◆ **WHAT THE EXERCISE ASKS**
All entries below are to be written out again exactly, but no picture is to be copied.
# # # # #
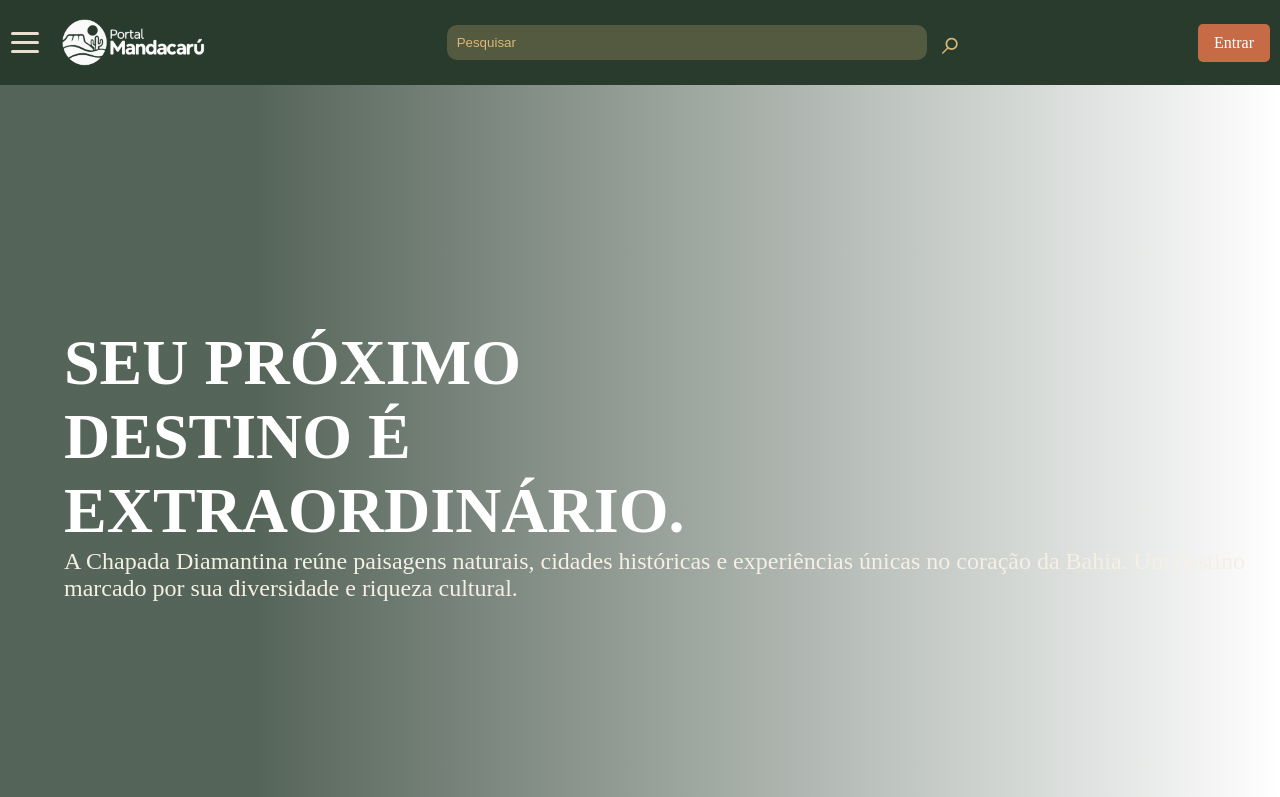
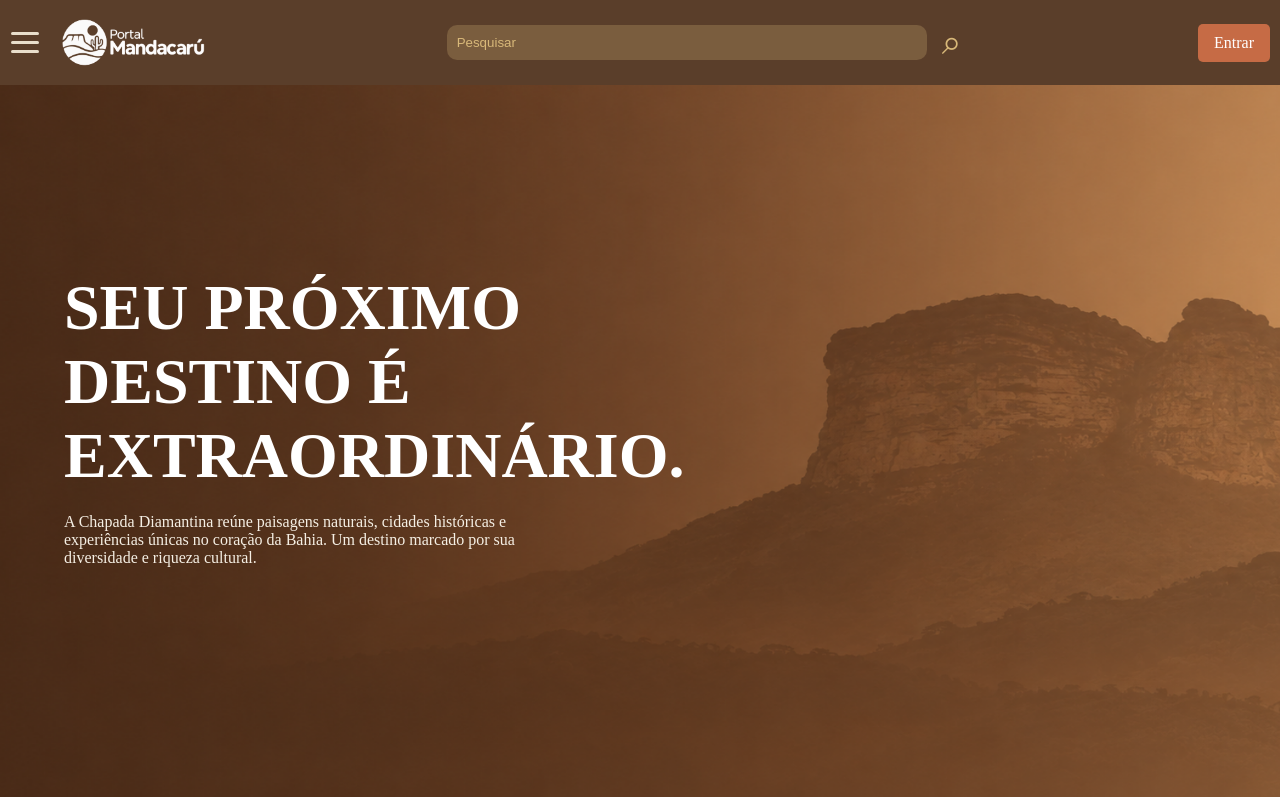
Before and after one commit to JonatasCleber/turismo-integrador, a plain HTML site: page src/pages/turismo/index.html in a window 1280 px wide. Shown: the top 797 px of the page. Drawn offline with Linux system fonts and the light colour scheme; a script that the page names is missing.

Commit message:
trurismo

```diff
--- a/src/pages/turismo/style.css
+++ b/src/pages/turismo/style.css
@@ -3,7 +3,7 @@
     --dourado-detalhes: #d8b879;
     --branco-cards: #ffffff;
     --terracota-botoes: #c66b45;
-    --verde-escuro-cabecalho: #283b2d;
+    --verde-escuro-cabecalho: #5a3e2a;
     --verde-claro-letras: #71805a;
     --cinza-letras: #202020;
 }
@@ -159,10 +159,7 @@ body:has(.hamburguer:hover) .painel,
 .hero {
     display: flex;
     align-items: center;
-    background: linear-gradient(to right,
-            rgba(40, 59, 45, 0.788) 20%,
-            rgba(255, 255, 255, 0.2)),
-        url(assets/img/fundo.png);
+    background-image: url(../../../public/assets/images/turismo-img/fundo.png);
     min-height: 100vh;
     background-size: cover;
     background-position: center;
@@ -171,7 +168,7 @@ body:has(.hamburguer:hover) .painel,
 
 .titulo {
     margin-left: 5%;
-    margin-top: 10%;
+    margin-top: 3%;
 }
 
 .titulo h1 {
@@ -179,11 +176,14 @@ body:has(.hamburguer:hover) .painel,
     max-width: 550px;
     text-transform: uppercase;
     color: white;
+
 }
 
 .titulo p {
     color: var(--creme-fundo-principal);
-    font-size: 1.5rem;
+    font-size: 1.0rem;
+    max-width: 500px;
+    margin-top: 20px;
 }
 
 .categorias-grid {
```
Also changed, not shown: public/assets/images/turismo-img/fundo.png (added).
# # # # #
◆ **EXPECTED OUTPUT**
Before and after one commit to JonatasCleber/turismo-integrador, a plain HTML site: page src/pages/turismo/index.html in a window 1280 px wide. Shown: the top 797 px of the page. Drawn offline with Linux system fonts and the light colour scheme; a script that the page names is missing.

Commit message:
trurismo

```diff
--- a/src/pages/turismo/style.css
+++ b/src/pages/turismo/style.css
@@ -3,7 +3,7 @@
     --dourado-detalhes: #d8b879;
     --branco-cards: #ffffff;
     --terracota-botoes: #c66b45;
-    --verde-escuro-cabecalho: #283b2d;
+    --verde-escuro-cabecalho: #5a3e2a;
     --verde-claro-letras: #71805a;
     --cinza-letras: #202020;
 }
@@ -159,10 +159,7 @@ body:has(.hamburguer:hover) .painel,
 .hero {
     display: flex;
     align-items: center;
-    background: linear-gradient(to right,
-            rgba(40, 59, 45, 0.788) 20%,
-            rgba(255, 255, 255, 0.2)),
-        url(assets/img/fundo.png);
+    background-image: url(../../../public/assets/images/turismo-img/fundo.png);
     min-height: 100vh;
     background-size: cover;
     background-position: center;
@@ -171,7 +168,7 @@ body:has(.hamburguer:hover) .painel,
 
 .titulo {
     margin-left: 5%;
-    margin-top: 10%;
+    margin-top: 3%;
 }
 
 .titulo h1 {
@@ -179,11 +176,14 @@ body:has(.hamburguer:hover) .painel,
     max-width: 550px;
     text-transform: uppercase;
     color: white;
+
 }
 
 .titulo p {
     color: var(--creme-fundo-principal);
-    font-size: 1.5rem;
+    font-size: 1.0rem;
+    max-width: 500px;
+    margin-top: 20px;
 }
 
 .categorias-grid {
```
Also changed, not shown: public/assets/images/turismo-img/fundo.png (added).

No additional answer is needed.